T.J. Oshie had two goals, tied with Alex Ovechkin for the team lead for the week, both of them game-winners. The second of them was especially satisfying, coming against Pittsburgh after he was high-sticked by defenseman Olli Maatta, requiring stiches near his left eye (no penalty called), and then elbowed in open ice by Evgeni Malkin, resulting in a major penalty and game misconduct for Malkin.
John Carlson led the team in points for the week (four assists) despite missing the last game of the week with a lower body injury. It gave Carlson 13 assists in 14 games, fifth among defensemen in the league despite playing three fewer games than each of the four defensemen ahead of him.
What was concerning was the number of players without a point. Lars Eller, Brett Connolly, Dmitry Orlov, and Andre Burakovsky are important elements in the secondary scoring scheme. None of them recorded a point in Week 6.
Defense: 1.67/game (season: 3.40/game, rank: 25th)
Allowing 111 shots on goal for the week is a number distorted somewhat by the 42 shots on goal Pittsburgh recorded in the Caps’ 2-1 win on Wednesday. That was a truly amazing outlier in the realm of fancystats. Washington allowed the Pens 70 shot attempts at 5-on-5 to only 29 of their own. It was, by far, the biggest negative shot attempt differential at fives this season for the Caps. How big? The minus-41 was twice as large as the next biggest negative instance (minus-20 against the Vegas Golden Knights on October 10th). A still stranger point about that game. It was the first time in 40 years that the Caps allowed 42 or more shots to the Pens while recording 22 or fewer of their own. The only other time it happened in the history of the rivalry was January 21, 1978, when the Pens out-shot the Caps, 43-22, but fell to the Caps, 5-2.
The Caps were better than that in their win against Edmonton to open the week (minus-17). Oddly enough, the Caps were even in 5-on-5 shot attempt differential against Columbus in what was the Caps’ only loss of the week. Tight 5-on-5 defense sacrificed to poor penalty killing. As it was, only four teams allowed more shot attempts at 5-on-5 in Week 6, but all four played four games to the Caps’ three.
Goaltending: 1.68 / .955 (season: 3.23 / .902 / 1 SO)
The Capitals finally got a solid week of netminding with both goaltenders contributing. Pheonix Copley got the call to start the week, and he responded with a solid 31-save performance in the 4-2 win over the Edmonton Oilers. It was his second straight win, and he stopped 58 of 63 shots (.921 save percentage) in those two wins.

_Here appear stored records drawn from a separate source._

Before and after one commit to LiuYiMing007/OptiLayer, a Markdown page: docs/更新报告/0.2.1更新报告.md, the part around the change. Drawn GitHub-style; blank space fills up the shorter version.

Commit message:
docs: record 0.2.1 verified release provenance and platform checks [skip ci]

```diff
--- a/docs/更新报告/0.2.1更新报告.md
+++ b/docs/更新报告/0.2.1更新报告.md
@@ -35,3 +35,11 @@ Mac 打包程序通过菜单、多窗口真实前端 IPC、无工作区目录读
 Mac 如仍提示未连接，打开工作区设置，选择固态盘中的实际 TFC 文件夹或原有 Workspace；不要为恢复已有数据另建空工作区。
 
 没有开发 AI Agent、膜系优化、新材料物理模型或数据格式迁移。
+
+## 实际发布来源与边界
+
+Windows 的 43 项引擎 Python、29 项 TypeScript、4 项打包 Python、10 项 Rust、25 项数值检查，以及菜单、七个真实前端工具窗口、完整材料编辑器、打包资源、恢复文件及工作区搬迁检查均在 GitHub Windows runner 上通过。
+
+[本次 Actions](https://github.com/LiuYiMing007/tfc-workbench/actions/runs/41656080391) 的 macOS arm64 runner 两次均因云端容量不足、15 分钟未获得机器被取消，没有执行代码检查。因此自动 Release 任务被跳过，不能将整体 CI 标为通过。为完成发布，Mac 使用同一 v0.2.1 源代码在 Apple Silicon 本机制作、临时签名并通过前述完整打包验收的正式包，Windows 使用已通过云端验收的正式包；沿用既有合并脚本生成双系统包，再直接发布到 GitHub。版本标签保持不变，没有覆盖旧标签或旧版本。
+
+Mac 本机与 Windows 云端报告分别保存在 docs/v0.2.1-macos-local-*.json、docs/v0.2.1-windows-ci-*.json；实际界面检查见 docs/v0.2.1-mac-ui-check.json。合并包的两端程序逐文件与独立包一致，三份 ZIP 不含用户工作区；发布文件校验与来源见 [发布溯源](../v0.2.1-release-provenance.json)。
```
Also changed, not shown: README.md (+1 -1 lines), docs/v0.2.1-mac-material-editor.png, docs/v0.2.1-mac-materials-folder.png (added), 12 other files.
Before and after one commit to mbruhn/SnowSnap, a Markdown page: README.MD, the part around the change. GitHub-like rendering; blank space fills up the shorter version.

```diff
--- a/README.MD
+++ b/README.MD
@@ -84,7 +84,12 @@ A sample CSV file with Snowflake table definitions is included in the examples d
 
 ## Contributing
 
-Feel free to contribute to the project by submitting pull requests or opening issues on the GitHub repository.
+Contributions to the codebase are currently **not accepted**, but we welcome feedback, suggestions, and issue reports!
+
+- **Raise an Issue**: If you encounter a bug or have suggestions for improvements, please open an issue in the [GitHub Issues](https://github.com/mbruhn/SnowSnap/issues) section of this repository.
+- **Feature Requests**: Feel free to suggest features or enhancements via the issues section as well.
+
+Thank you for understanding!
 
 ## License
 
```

It was Braden Holtby who put up top notch numbers for the week in what was arguably his best week of the young season. He was not rewarded with a second win in two appearances, but he stole the win against Pittsburgh with 41 saves on 42 shots, and he gave the Caps every chance to win in stopping 34 of 36 shots against Columbus. Holtby was one of six goaltenders in Week 6 to face at least 20 even strength shots and stop all of them, and he did it facing more even strength shots (68) than any on that list. He had the misfortune to face one of the other five in the last game of the week, Sergei Bobrovsky, who stopped all 51 even strength shots he faced, including all 27 in the Blue Jackets’ 2-1 win over Washington.
Power Play: 3-for-13/23.1 percent (season: 32.7 percent, rank: 2nd)
Week 6 was the worst week for the power play this season at 23.1 percent, but that number is still better than what 20 teams have achieved so far this season overall. Week 6 also happened to be a week in which the Caps enjoy the greatest number of chances for a week this season, the 13 chances they had representing 25 percent of the total number of man advantages they had for the season at week’s end. Still, they rank just 24th in power play opportunities. That they are tied for the league lead in power play goals (with Boston, which also suffers from a lack of chances with just 53) is a reflection of how efficient is has been this season.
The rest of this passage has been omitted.